Belstaff has a rich tradition of supplying outerwear garments to adventurers, explorers thrillseekers, men and women in extreme environments – in addition to creating garments to protect front-line troops from harsh weather, in both major conflicts of the 20th century.

In the late 1940s, decades of research and development in these areas were consolidated to create Belstaff’s (arguably), most celebrated garment – the Trialmaster.


With Great Britain emerging from the tumultuous and destructive conflict of World War II, attention soon began to turn to lighter pursuits. 1948 heralded the launch of the distinctive four-pocket, mandarin collared, belted, waxed-cotton Belstaff Trialmaster jacket.

The Trialmaster was developed specifically to endure the grim conditions of the gruelling Scottish Six Days Trial – the highlands moto event that continues to this day. The jacket came to be lauded by riders, for its functional and stylish design. Allowing plenty of room for freedom of movement while looking spiffing off the bike.

The Trialmaster soon became the apparel of choice for the tough and brave few who participated each year and a firm favourite of motorcyclists around the world – including Mr Steve McQueen in the 60s.

You can still purchase the Trialmaster jacket however it appears in Belstaff’s fashion line and doesn’t come equipped with the internal lining, to accommodate CE approved, D30 T5 EVO X back protector, as well as shoulder and elbow armour.


With winter in full swing (at least in the Northern Hemisphere), now is the perfect time to invest in this classic. The word invest is not used lightly. This is a jacket that you should expect to last for years. Also, it’s not an inexpensive item. Well at least in comparison to other waxed-cotton motorcycle jackets. Actually, it wouldn’t be fair to use price as a comparison with respect to this jacket. Belstaff’s Tourist Trophy is really in a class of its own.

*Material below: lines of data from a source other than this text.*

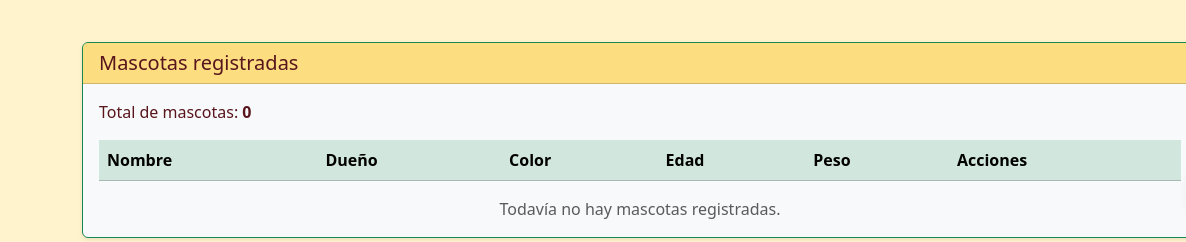
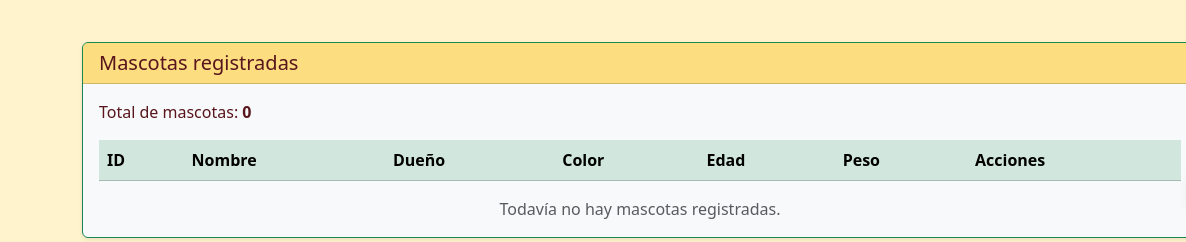
Before and after one commit to octaviolib/veterinaria3, a website built with Vite: page mascotas.html in a window 1280 px wide. Shown: the part 558-800 px from the top of the page, 0-1186 px from the left. Built offline with nearby package versions, Linux system fonts and the light colour scheme.

Commit message:
Update mascotas.html

```diff
--- a/mascotas.html
+++ b/mascotas.html
@@ -110,7 +110,7 @@
           <table class="table table-striped table-hover align-middle">
             <thead class="table-success">
               <tr>
-                <!-- <th>ID</th> -->
+                <th>ID</th>
                 <th>Nombre</th>
                 <th>Dueño</th>
                 <th>Color</th>
```
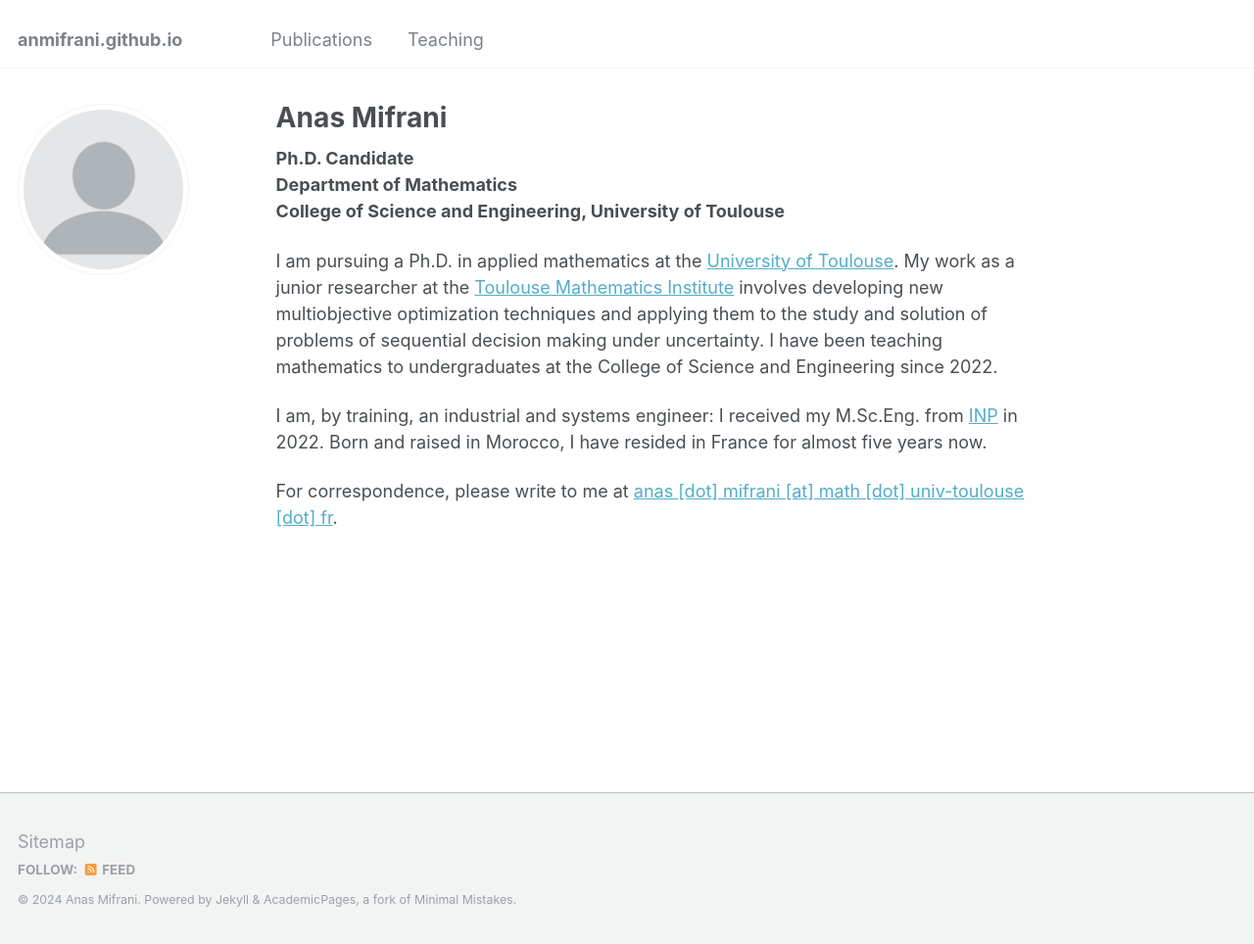
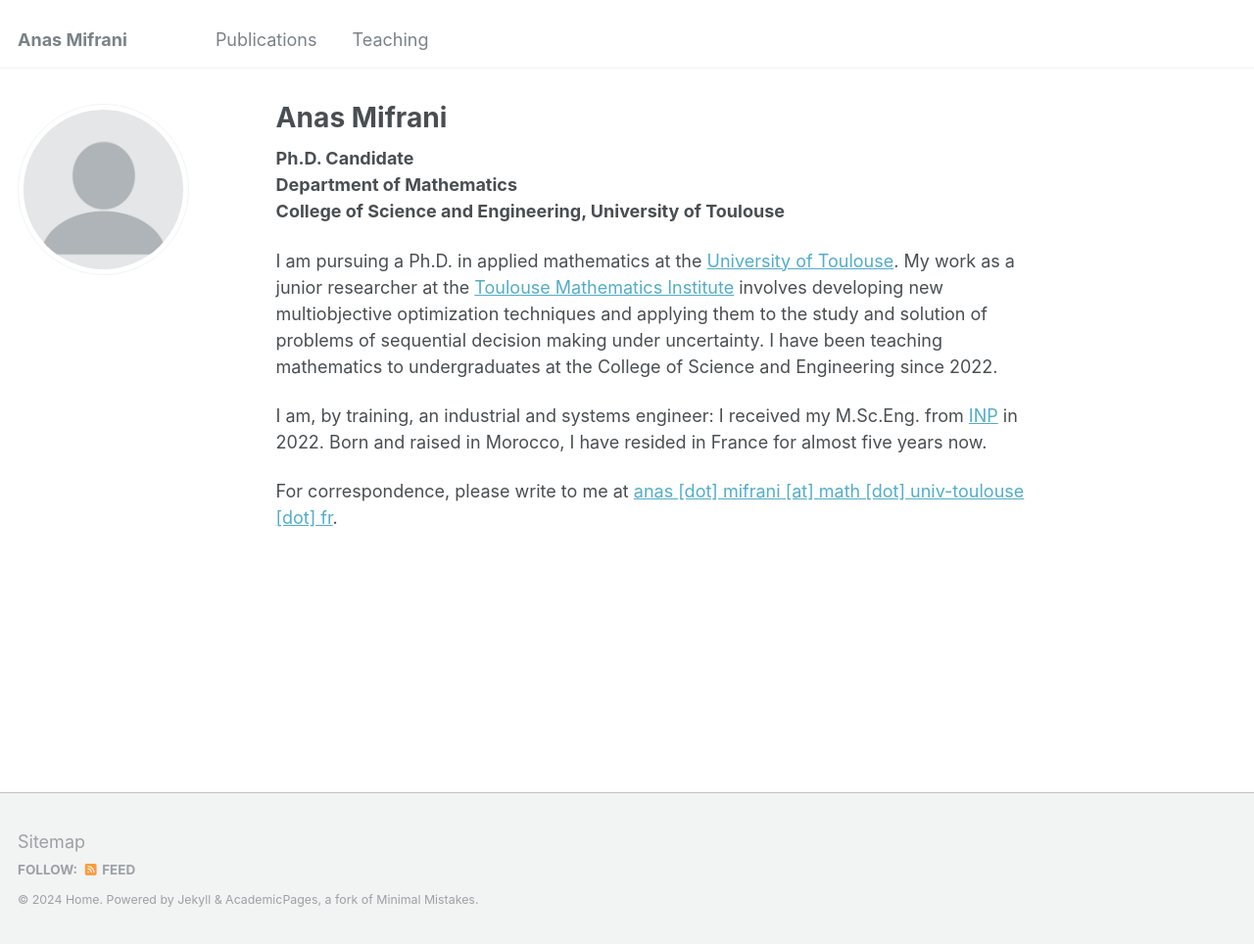
Before and after one commit to anmifrani/anmifrani.github.io, a Jekyll site: the page built from _pages/about.md, in a window 1280 px wide and 964 px high. Shown: the whole window at 98% size. Built offline with Jekyll 4.4.1, drawn with Linux system fonts in a browser that asks for light colours.

Commit message:
Update _config.yml

```diff
--- a/_config.yml
+++ b/_config.yml
@@ -8,9 +8,9 @@
 
 # Basic Site Settings
 locale                   : "en-US"
-title                    : #""
+title                    : "Anas Mifrani"
 title_separator          : "-"
-name                     : &name "Anas Mifrani"
+name                     : &name "Home"
 description              : &description "personal description"
 url                      : https://anmifrani.github.io # the base hostname & protocol for your site e.g. "https://mmistakes.github.io"
 baseurl                  :  "" # the subpath of your site, e.g. "/blog"
```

All Belstaff jackets have an interwoven modern, seam-sealed, Miporex membrane, between the shell and the lining of the jacket. This makes Belstaff jackets exceptional, at keeping out the elements but pleasantly breathable.
The skin of the Tourist Trophy is made from 10oz waxed-cotton, which will protect you in heavy downpours. That’s as long as you protect the jacket. In other words, if buy a Belstaff Tourist Trophy it’ll need regular waxing.


In recent years following the success of Belstaff Tourist Trophy and relaunch of ‘The International’ by Barbour, many new waxed-cotton jackets emerged from a number of brands. And sure, most are of high-specification and look great on and off the bike, but none surpass the specifications of Belstaff’s flagship jacket.

Looking at the finer details of Trophy – it’s clear the quality of materials and construction are superior in all aspects.
The embroidered Pheonix emblem on the belt buckle cover, which prevents the scratches to the tank. The two vulcanised rubber buttons at the bottom of the jacket, that do the same but are quite exquisite to touch. The slanted breast pocket that allows easy access are all designed with the motorcyclist at the front of mind.


The Belstaff Trialmaster [Classic Tourist Trophy] is, without doubt, the King of all waxed-cotton jackets. All other waxed-cotton jackets secretly aspire to be it. As good those jackets might be, surely in the presence of the Tourist Trophy, they’re merely would-be usurpers to the throne? Long live the Tourist Trophy!